At least one member of the Pakatan Harapan administration thinks so. Well, all the reasons and justifications are there.

Mahathir has always excelled at world forums, using the international stage to speak up on issues that he feels need to be highlighted. The Apec summit is one of them, where he has laid bare injustices in the global order and made the world listen to the views of small nations.

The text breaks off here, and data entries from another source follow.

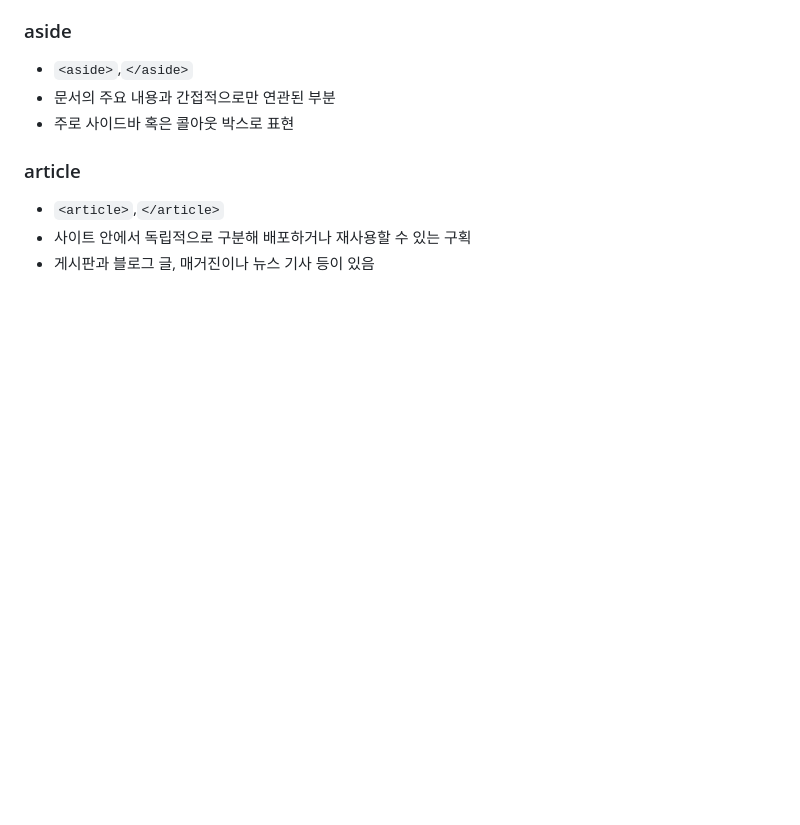
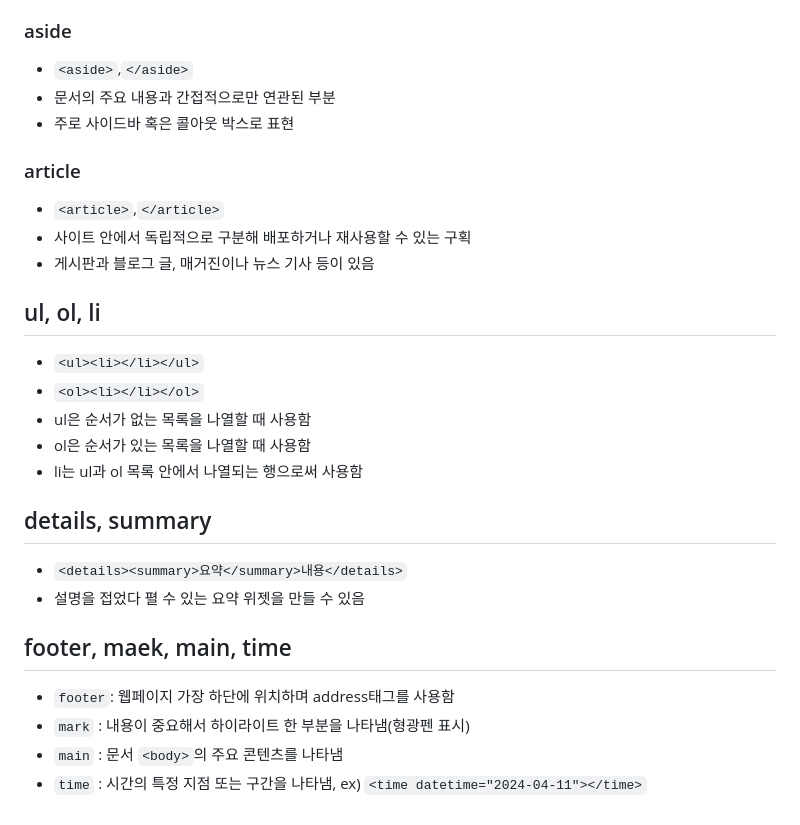
Before and after one commit to jisu0212/html_first, a Markdown page: README.md, the part around the change. Rendered like a GitHub page; blank space fills up the shorter version.

Commit message:
시멘틱 태그와 목록 태그

```diff
--- a/README.md
+++ b/README.md
@@ -143,3 +143,17 @@
 * `<article>`,`</article>`
 * 사이트 안에서 독립적으로 구분해 배포하거나 재사용할 수 있는 구획
 * 게시판과 블로그 글, 매거진이나 뉴스 기사 등이 있음
+## ul, ol, li
+* `<ul><li></li></ul>`
+* `<ol><li></li></ol>`
+* ul은 순서가 없는 목록을 나열할 때 사용함
+* ol은 순서가 있는 목록을 나열할 때 사용함
+* li는 ul과 ol 목록 안에서 나열되는 행으로써 사용함
+## details, summary
+* `<details><summary>요약</summary>내용</details>`
+* 설명을 접었다 펼 수 있는 요약 위젯을 만들 수 있음
+## footer, maek, main, time
+* `footer`: 웹페이지 가장 하단에 위치하며 address태그를 사용함
+* `mark` : 내용이 중요해서 하이라이트 한 부분을 나타냄(형광펜 표시)
+* `main` : 문서 `<body>`의 주요 콘텐츠를 나타냄
+* `time` : 시간의 특정 지점 또는 구간을 나타냄, ex) `<time datetime="2024-04-11"></time>`
```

Playing host clearly has its benefits, starting with the advantages that come from being on home ground.

Apec comprises 21 economies and the regional economic forum, established in 1989, aims to create greater prosperity for the people of the region by promoting balanced, inclusive, sustainable, innovative and secure growth and by accelerating economic integration.

New Straits Times recently quoted Ministry of International Trade and Industry deputy secretary-general (trade) Datuk Seri Norazman Ayob as saying that the theme of Apec 2020, which Malaysia is hosting, revolves around the concept of shared prosperity, which the prime minister had introduced in his keynote address at the Apec CEO summit in Papua New Guinea last year.

The same concept evolved into a national policy, which was launched in May this year. That alone would spur Mahathir to promote the concept at Apec 2020, which many world leaders will be attending.

Mahathir has said hosting the Apec summit cannot be taken lightly as it is an important international meeting. He is even concerned that a Cabinet reshuffle, which he is expected to do, might affect the run-up to the summit next year. While the shake-up might take place before Apec 2020, Mahathir does not want too many changes “because we need to make the necessary preparations as this involves many world powers”.

Clearly, Mahathir is not about to leave office before the summit and is, in fact, set to feature prominently in it.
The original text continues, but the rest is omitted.